EXERCISE REQUIREMENTS
Restate the records that follow word for word. Omit the images.

Top of RECORDS FOR THIS EXERCISE

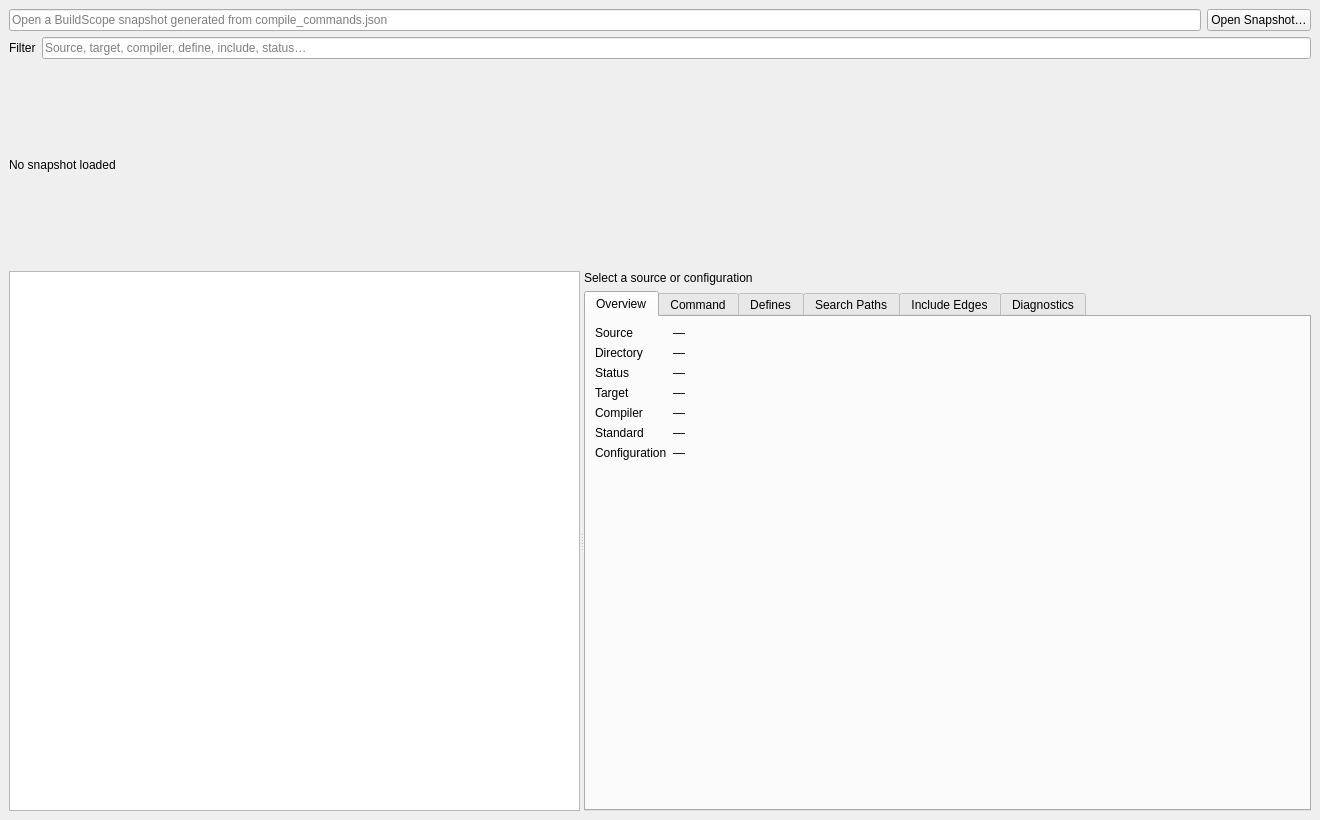
Qt form buildscope/ui/main_window.ui (jihoon22-lee/toy-projects) before a commit.
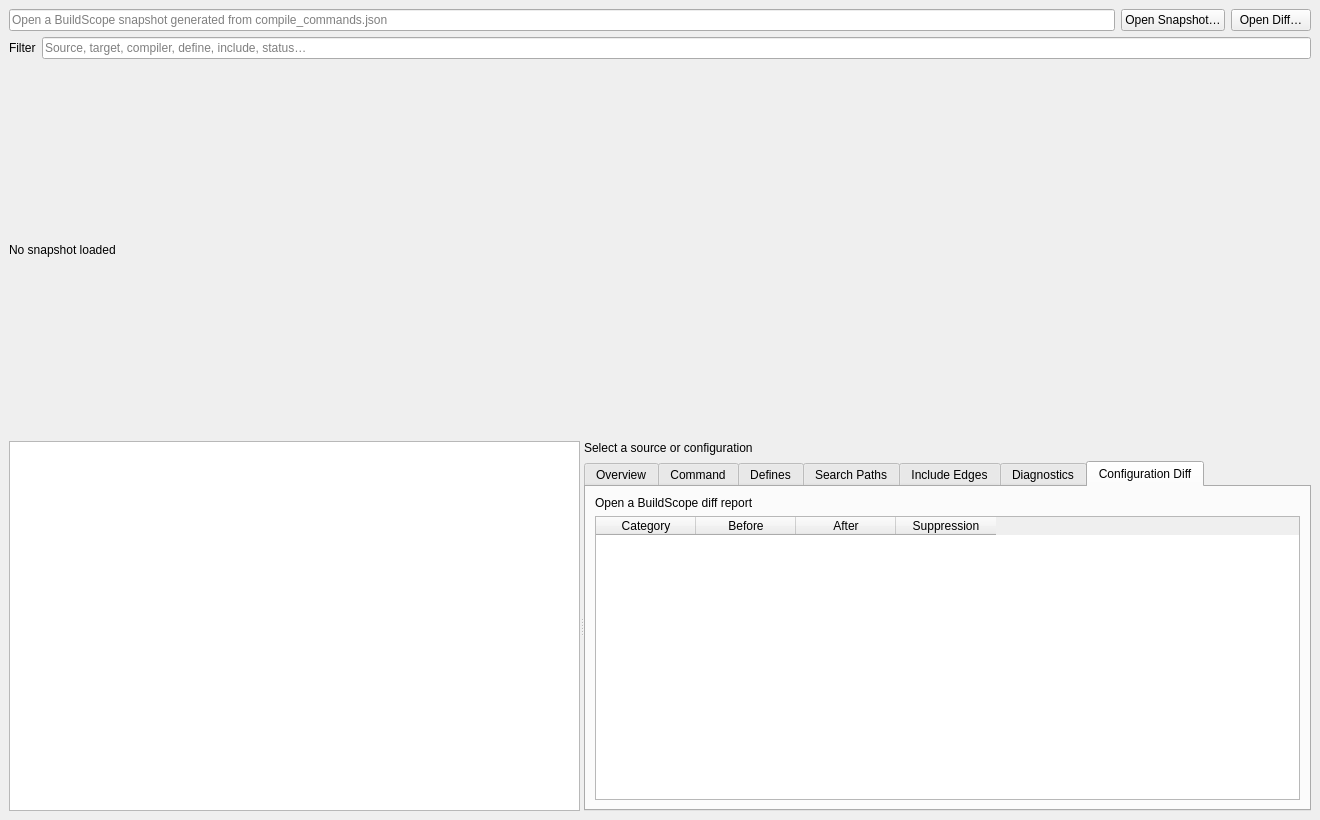
The same form after that commit. The open tabs and pages were chosen to show the change.

Commit message:
feat(buildscope): add semantic configuration diff (#36)
* feat(buildscope): add semantic configuration diff core

* feat(buildscope): add configuration diff contract

* feat(buildscope): harden configuration diff viewer

* chore(buildscope): prepare 0.5.0 verification

* refactor(buildscope): strengthen diff quality gates

* test(buildscope): cover strict diff rejection paths

* docs(buildscope): record B4 verification evidence

* chore(ci): pin ici v0.9.1

* docs(buildscope): record B4 remote evidence

What changed in the file:
```diff
--- a/buildscope/ui/main_window.ui
+++ b/buildscope/ui/main_window.ui
@@ -10,6 +10,7 @@
      <layout class="QHBoxLayout" name="pathLayout">
       <item><widget class="QLineEdit" name="pathEdit"><property name="readOnly"><bool>true</bool></property><property name="placeholderText"><string>Open a BuildScope snapshot generated from compile_commands.json</string></property></widget></item>
       <item><widget class="QPushButton" name="openButton"><property name="text"><string>Open Snapshot…</string></property></widget></item>
+      <item><widget class="QPushButton" name="openDiffButton"><property name="text"><string>Open Diff…</string></property></widget></item>
      </layout>
     </item>
     <item>
@@ -85,6 +86,13 @@
            <attribute name="title"><string>Diagnostics</string></attribute>
            <layout class="QVBoxLayout" name="diagnosticsLayout"><item><widget class="QTreeWidget" name="diagnosticTree"><property name="alternatingRowColors"><bool>true</bool></property><property name="rootIsDecorated"><bool>false</bool></property><column><property name="text"><string>Severity</string></property></column><column><property name="text"><string>Code</string></property></column><column><property name="text"><string>Message</string></property></column></widget></item></layout>
           </widget>
+          <widget class="QWidget" name="diffTab">
+           <attribute name="title"><string>Configuration Diff</string></attribute>
+           <layout class="QVBoxLayout" name="diffLayout">
+            <item><widget class="QLabel" name="diffSummaryLabel"><property name="text"><string>Open a BuildScope diff report</string></property><property name="wordWrap"><bool>true</bool></property><property name="textInteractionFlags"><set>Qt::TextSelectableByMouse</set></property></widget></item>
+            <item><widget class="QTableWidget" name="diffChangeTable"><property name="alternatingRowColors"><bool>true</bool></property><property name="editTriggers"><set>QAbstractItemView::NoEditTriggers</set></property><property name="selectionBehavior"><enum>QAbstractItemView::SelectRows</enum></property><column><property name="text"><string>Category</string></property></column><column><property name="text"><string>Before</string></property></column><column><property name="text"><string>After</string></property></column><column><property name="text"><string>Suppression</string></property></column></widget></item>
+           </layout>
+          </widget>
          </widget>
         </item>
        </layout>
```
The commit also changes 44 other files.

Bottom of RECORDS FOR THIS EXERCISE

EXPECTED ANSWER
Qt form buildscope/ui/main_window.ui (jihoon22-lee/toy-projects) before a commit.
The same form after that commit. The open tabs and pages were chosen to show the change.

Commit message:
feat(buildscope): add semantic configuration diff (#36)
* feat(buildscope): add semantic configuration diff core

* feat(buildscope): add configuration diff contract

* feat(buildscope): harden configuration diff viewer

* chore(buildscope): prepare 0.5.0 verification

* refactor(buildscope): strengthen diff quality gates

* test(buildscope): cover strict diff rejection paths

* docs(buildscope): record B4 verification evidence

* chore(ci): pin ici v0.9.1

* docs(buildscope): record B4 remote evidence

What changed in the file:
```diff
--- a/buildscope/ui/main_window.ui
+++ b/buildscope/ui/main_window.ui
@@ -10,6 +10,7 @@
      <layout class="QHBoxLayout" name="pathLayout">
       <item><widget class="QLineEdit" name="pathEdit"><property name="readOnly"><bool>true</bool></property><property name="placeholderText"><string>Open a BuildScope snapshot generated from compile_commands.json</string></property></widget></item>
       <item><widget class="QPushButton" name="openButton"><property name="text"><string>Open Snapshot…</string></property></widget></item>
+      <item><widget class="QPushButton" name="openDiffButton"><property name="text"><string>Open Diff…</string></property></widget></item>
      </layout>
     </item>
     <item>
@@ -85,6 +86,13 @@
            <attribute name="title"><string>Diagnostics</string></attribute>
            <layout class="QVBoxLayout" name="diagnosticsLayout"><item><widget class="QTreeWidget" name="diagnosticTree"><property name="alternatingRowColors"><bool>true</bool></property><property name="rootIsDecorated"><bool>false</bool></property><column><property name="text"><string>Severity</string></property></column><column><property name="text"><string>Code</string></property></column><column><property name="text"><string>Message</string></property></column></widget></item></layout>
           </widget>
+          <widget class="QWidget" name="diffTab">
+           <attribute name="title"><string>Configuration Diff</string></attribute>
+           <layout class="QVBoxLayout" name="diffLayout">
+            <item><widget class="QLabel" name="diffSummaryLabel"><property name="text"><string>Open a BuildScope diff report</string></property><property name="wordWrap"><bool>true</bool></property><property name="textInteractionFlags"><set>Qt::TextSelectableByMouse</set></property></widget></item>
+            <item><widget class="QTableWidget" name="diffChangeTable"><property name="alternatingRowColors"><bool>true</bool></property><property name="editTriggers"><set>QAbstractItemView::NoEditTriggers</set></property><property name="selectionBehavior"><enum>QAbstractItemView::SelectRows</enum></property><column><property name="text"><string>Category</string></property></column><column><property name="text"><string>Before</string></property></column><column><property name="text"><string>After</string></property></column><column><property name="text"><string>Suppression</string></property></column></widget></item>
+           </layout>
+          </widget>
          </widget>
         </item>
        </layout>
```
The commit also changes 44 other files.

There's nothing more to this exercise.